Here, we studied the spontaneous emergence of synchronized periodic bursting in a network of cultured dissociated neurons from rat hippocampus and cortex. Surprisingly, about 60% of all active neurons were self-sustained oscillators when disconnected, each with its own natural frequency.
The individual neuron’s tendency to oscillate and the corresponding oscillation frequency are controlled by its excitability. The single neuron intrinsic oscillations were blocked by riluzole, and are thus dependent on persistent sodium leak currents.
Upon a gradual retrieval of connectivity, the synchrony evolves: Loose synchrony appears already at weak connectivity, with the oscillators converging to one common oscillation frequency, yet shifted in phase across the population. Further strengthening of the connectivity causes a reduction in the mean phase shifts until zero-lag is achieved, manifested by synchronous periodic network bursts. Interestingly, the frequency of network bursting matches the average of the intrinsic frequencies.
Overall, the network behaves like other universal systems, where order emerges spontaneously by entrainment of independent rhythmic units. Although simplified with respect to circuitry in the brain, our results attribute a basic functional role for intrinsic single neuron excitability mechanisms in driving the network’s activity and dynamics, contributing to our understanding of developing neural circuits.
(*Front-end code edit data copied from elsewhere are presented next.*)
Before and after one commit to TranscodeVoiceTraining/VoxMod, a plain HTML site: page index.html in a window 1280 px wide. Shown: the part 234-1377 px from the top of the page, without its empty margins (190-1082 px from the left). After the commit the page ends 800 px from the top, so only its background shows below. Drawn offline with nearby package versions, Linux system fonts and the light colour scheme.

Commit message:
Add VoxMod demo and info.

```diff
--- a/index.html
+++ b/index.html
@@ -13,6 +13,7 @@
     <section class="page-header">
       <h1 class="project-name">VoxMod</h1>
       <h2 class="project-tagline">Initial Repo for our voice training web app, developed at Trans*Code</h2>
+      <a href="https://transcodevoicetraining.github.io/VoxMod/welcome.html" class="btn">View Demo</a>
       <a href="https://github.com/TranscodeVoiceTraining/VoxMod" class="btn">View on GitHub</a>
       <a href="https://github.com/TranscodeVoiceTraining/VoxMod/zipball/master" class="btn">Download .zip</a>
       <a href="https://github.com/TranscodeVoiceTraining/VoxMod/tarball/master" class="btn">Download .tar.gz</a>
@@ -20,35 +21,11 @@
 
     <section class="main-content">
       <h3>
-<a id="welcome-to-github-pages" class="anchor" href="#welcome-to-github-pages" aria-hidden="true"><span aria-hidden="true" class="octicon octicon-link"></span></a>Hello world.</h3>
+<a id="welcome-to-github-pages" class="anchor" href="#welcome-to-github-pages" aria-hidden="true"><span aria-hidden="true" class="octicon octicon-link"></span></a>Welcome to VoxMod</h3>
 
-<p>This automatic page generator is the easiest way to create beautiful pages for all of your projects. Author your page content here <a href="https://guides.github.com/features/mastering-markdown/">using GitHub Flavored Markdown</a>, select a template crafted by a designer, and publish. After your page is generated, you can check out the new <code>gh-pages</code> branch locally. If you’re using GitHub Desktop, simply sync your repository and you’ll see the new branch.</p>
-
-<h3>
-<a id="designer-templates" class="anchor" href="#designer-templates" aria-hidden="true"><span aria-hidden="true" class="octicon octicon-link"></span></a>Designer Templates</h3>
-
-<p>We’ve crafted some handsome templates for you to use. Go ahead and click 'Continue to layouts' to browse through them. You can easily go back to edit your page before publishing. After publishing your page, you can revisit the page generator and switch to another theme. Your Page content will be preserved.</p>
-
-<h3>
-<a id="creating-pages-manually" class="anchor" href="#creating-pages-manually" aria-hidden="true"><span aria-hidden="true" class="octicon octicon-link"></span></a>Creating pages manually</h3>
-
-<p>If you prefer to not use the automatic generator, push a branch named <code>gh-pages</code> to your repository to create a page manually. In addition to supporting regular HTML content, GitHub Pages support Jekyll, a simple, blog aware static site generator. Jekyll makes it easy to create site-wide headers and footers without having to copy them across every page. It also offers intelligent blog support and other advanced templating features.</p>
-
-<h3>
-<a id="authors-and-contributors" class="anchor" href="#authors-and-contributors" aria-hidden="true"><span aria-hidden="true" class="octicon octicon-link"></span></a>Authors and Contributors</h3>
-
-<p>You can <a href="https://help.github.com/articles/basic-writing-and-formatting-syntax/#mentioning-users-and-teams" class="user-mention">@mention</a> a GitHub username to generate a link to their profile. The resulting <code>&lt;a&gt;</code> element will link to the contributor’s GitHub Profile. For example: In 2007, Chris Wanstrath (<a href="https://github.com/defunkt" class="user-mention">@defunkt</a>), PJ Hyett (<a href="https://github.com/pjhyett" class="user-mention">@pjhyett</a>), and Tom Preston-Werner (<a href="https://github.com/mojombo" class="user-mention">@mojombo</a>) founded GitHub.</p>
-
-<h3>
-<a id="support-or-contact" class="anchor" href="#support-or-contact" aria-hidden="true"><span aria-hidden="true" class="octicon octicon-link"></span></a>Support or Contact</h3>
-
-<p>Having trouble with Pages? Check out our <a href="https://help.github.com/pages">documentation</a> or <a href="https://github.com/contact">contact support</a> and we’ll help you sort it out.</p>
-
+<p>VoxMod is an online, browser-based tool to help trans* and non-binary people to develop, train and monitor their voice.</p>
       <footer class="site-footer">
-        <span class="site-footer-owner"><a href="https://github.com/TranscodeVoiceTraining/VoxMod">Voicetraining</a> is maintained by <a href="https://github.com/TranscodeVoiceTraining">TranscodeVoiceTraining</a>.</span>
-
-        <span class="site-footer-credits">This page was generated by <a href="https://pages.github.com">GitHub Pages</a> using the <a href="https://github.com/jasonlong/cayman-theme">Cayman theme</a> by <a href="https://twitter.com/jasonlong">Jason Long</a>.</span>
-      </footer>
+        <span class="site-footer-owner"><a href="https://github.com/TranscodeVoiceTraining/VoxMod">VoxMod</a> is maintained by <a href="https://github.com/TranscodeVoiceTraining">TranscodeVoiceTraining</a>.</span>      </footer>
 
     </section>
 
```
Disconnected network: 0 mM [Ca2+].
(Upper) Relative topography (on the MEA) of the active electrodes. When a neuron fires a spike, its corresponding location flashes in white.
(Lower) Equivalent total activity (sum of spikes over all electrodes) is shown in 20-ms bins. This same culture is shown in consecutive recordings at different calcium concentrations corresponding to different coupling strengths.
Weakly coupled network: 0.1 mM [Ca2+].
Medium coupled network: 0.2 mM [Ca2+].
Strongly coupled network: 0.5 mM [Ca2+].